Proceedings of The 2nd International Conference on Advanced Research in Humanities
Dumbara Weaving: The Economics of Cultural Heritage
S.Sulari Vindya De Silva
Dumbara textiles are produced in Thalagune, a little isolated village nestled in the Dumbara Valley in the central hills of Sri Lanka. This is Sri Lanka’s oldest and the only remaining village dedicated to the hereditary craft of textile weaving. Ancient pieces of Dumbara textiles can be found today preserved in the Victoria and Albert museum in England, the national museums in Colombo and Kandy, Sri Lanka. The traditional textile weaver caste inhabits in this village still employs an age-old weaving process. Even though the country underwent numerous modern changes in social order today, the mode of production of the Dumbara weaving was not gripped by them and remained virtually woven to the patterns of the old feudal system. Faced with the challenge of survival as an industry, Dumbara weaving is adopting new ways about making their living in an economic sense.

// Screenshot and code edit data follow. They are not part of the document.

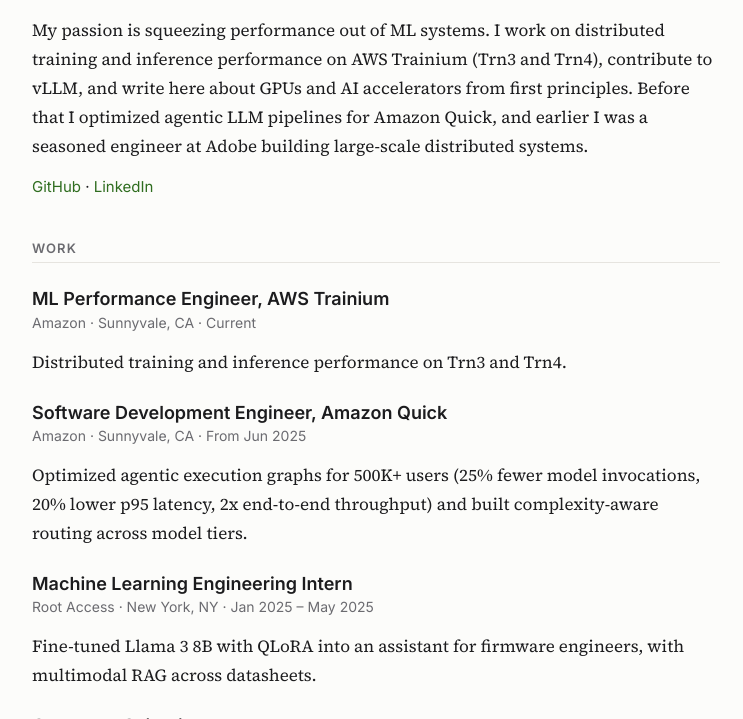
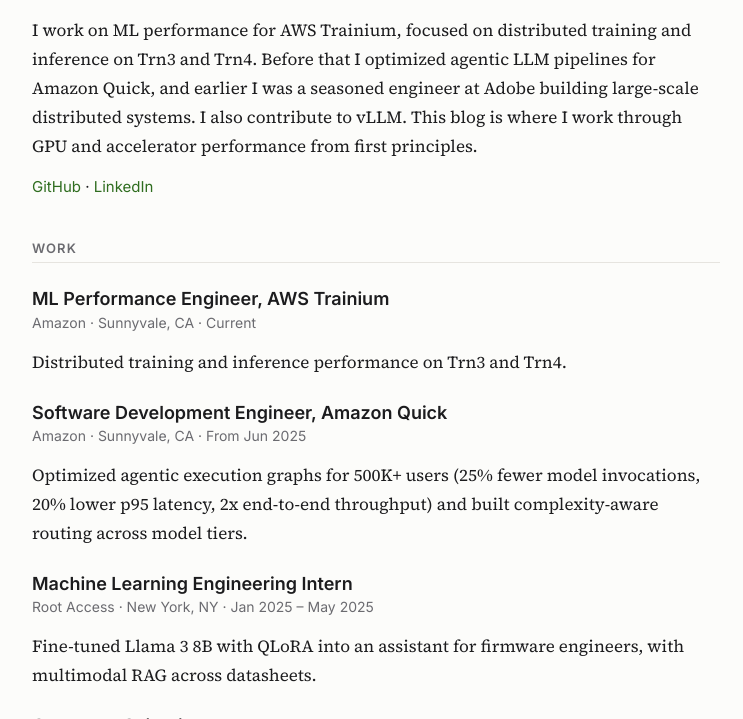
Before and after one commit to bananighosh/bananighosh.github.io, a Jekyll site: the page built from about.md, in a window 1280 px wide and 900 px high, cut to the strip 181-900 px from the top of the window. Shown: the whole strip, without its empty margins (264-1007 px from the left). Built offline with Jekyll 4.4.1, drawn with Linux system fonts in a browser that asks for light colours.

Commit message:
About: lead with the work, drop the passion line
Co-Authored-By: Claude Opus 5.5 <noreply@anthropic.com>
Claude-Session: https://claude.ai/code/session_01K2HJxVzaKNb3x7zQA1gymF

```diff
--- a/about.md
+++ b/about.md
@@ -14,7 +14,7 @@ permalink: /about/
   </div>
 </div>
 
-My passion is squeezing performance out of ML systems. I work on distributed training and inference performance on AWS Trainium (Trn3 and Trn4), contribute to vLLM, and write here about GPUs and AI accelerators from first principles. Before that I optimized agentic LLM pipelines for Amazon Quick, and earlier I was a seasoned engineer at Adobe building large-scale distributed systems.
+I work on ML performance for AWS Trainium, focused on distributed training and inference on Trn3 and Trn4. Before that I optimized agentic LLM pipelines for Amazon Quick, and earlier I was a seasoned engineer at Adobe building large-scale distributed systems. I also contribute to vLLM. This blog is where I work through GPU and accelerator performance from first principles.
 
 <p class="profile-links"><a href="https://github.com/bananighosh">GitHub</a> · <a href="https://www.linkedin.com/in/banani-ghosh/">LinkedIn</a></p>
 
```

Under the capitalist system, the artisan or the weaver has become a Third World laborer and the artifact has been changed into a commercial commodity. However, Dumbara weaving embodies, stores and gives rise to cultural value in addition to the economic value it may possess at present. This study analyses the value and the meaning of Dumbara Weaving as a hereditary craft by examining the nature of craft production in the context of late-modern capitalist system. To understand the relationship between culture and commerce of craft, this study tests the conceptual framework of Heritage Economics developed (by David Throsby) as the most recent form of capital theory through investigating the attributes such as aesthetic quality, spiritual meaning, social function, symbolic signiﬁcance and historical importance of crafts which can be economically valued. For sustainable economy, it is very much important to ensure the survival of craft culture as the way it naturally evolves.
Keywords: Dumbara weaving, heritage, craft, sustainable economy.